### YOUR OBJECTIVE:
Please count the lines of the data that contain "setFilteredYear" and state only the total.

DATA FOR THIS EXERCISE Block Start

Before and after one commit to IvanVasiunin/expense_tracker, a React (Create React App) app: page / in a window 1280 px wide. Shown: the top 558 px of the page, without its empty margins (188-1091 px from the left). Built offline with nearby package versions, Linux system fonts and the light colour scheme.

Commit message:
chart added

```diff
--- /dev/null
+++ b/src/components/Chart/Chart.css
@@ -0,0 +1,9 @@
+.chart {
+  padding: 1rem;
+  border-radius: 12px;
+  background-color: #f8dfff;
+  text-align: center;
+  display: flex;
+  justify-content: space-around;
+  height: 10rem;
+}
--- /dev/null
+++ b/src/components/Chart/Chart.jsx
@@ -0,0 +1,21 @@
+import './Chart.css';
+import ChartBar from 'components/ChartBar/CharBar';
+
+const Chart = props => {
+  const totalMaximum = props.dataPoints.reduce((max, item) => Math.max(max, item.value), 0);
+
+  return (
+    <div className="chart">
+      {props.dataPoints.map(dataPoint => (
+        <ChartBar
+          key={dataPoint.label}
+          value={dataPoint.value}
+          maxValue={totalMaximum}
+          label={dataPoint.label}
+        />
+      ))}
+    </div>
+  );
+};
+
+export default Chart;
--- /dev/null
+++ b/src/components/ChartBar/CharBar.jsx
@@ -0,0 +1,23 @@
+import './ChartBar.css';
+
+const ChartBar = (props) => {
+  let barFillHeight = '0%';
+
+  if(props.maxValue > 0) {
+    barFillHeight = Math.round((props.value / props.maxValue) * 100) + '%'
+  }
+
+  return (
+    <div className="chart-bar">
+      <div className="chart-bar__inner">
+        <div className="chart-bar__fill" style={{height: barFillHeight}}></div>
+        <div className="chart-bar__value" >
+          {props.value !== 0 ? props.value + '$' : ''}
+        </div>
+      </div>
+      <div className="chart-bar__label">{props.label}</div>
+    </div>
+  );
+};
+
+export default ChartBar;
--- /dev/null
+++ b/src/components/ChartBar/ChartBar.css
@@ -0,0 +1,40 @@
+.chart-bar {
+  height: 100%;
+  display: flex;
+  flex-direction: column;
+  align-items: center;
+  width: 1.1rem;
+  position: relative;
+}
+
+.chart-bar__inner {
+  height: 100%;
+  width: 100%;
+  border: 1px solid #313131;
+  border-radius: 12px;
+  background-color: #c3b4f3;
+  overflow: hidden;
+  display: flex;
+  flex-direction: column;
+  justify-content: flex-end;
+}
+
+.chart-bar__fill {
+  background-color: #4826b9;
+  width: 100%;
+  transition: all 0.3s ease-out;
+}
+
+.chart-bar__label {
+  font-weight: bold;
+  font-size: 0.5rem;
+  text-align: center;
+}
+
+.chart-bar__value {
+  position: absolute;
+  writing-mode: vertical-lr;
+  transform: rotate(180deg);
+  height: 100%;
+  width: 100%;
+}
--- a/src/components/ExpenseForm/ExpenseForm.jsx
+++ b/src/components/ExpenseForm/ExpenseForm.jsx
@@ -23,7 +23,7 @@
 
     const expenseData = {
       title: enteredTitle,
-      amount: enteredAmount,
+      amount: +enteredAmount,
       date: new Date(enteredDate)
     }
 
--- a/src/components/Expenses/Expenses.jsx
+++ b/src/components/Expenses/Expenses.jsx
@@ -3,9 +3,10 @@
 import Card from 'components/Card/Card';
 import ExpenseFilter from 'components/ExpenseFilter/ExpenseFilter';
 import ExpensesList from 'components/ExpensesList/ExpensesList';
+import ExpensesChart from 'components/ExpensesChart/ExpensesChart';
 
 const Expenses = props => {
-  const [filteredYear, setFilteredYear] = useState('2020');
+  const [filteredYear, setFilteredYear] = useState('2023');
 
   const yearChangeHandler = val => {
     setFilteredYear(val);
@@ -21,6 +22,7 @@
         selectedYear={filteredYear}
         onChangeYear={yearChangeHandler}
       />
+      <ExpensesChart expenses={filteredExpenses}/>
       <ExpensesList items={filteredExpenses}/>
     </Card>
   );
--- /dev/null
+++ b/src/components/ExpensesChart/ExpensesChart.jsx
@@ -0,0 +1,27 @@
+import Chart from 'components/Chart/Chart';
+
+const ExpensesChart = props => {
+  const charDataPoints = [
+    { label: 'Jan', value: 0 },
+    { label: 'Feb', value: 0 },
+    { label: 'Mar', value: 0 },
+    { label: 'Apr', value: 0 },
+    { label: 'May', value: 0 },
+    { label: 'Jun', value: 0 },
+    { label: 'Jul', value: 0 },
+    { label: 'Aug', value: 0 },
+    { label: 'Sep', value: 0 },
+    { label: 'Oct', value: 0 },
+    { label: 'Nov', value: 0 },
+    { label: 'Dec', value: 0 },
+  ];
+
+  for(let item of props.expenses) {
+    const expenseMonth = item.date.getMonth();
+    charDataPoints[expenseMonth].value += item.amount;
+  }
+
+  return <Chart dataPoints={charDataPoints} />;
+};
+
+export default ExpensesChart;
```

DATA FOR THIS EXERCISE Block End

### SOLUTION TO THIS TASK:
3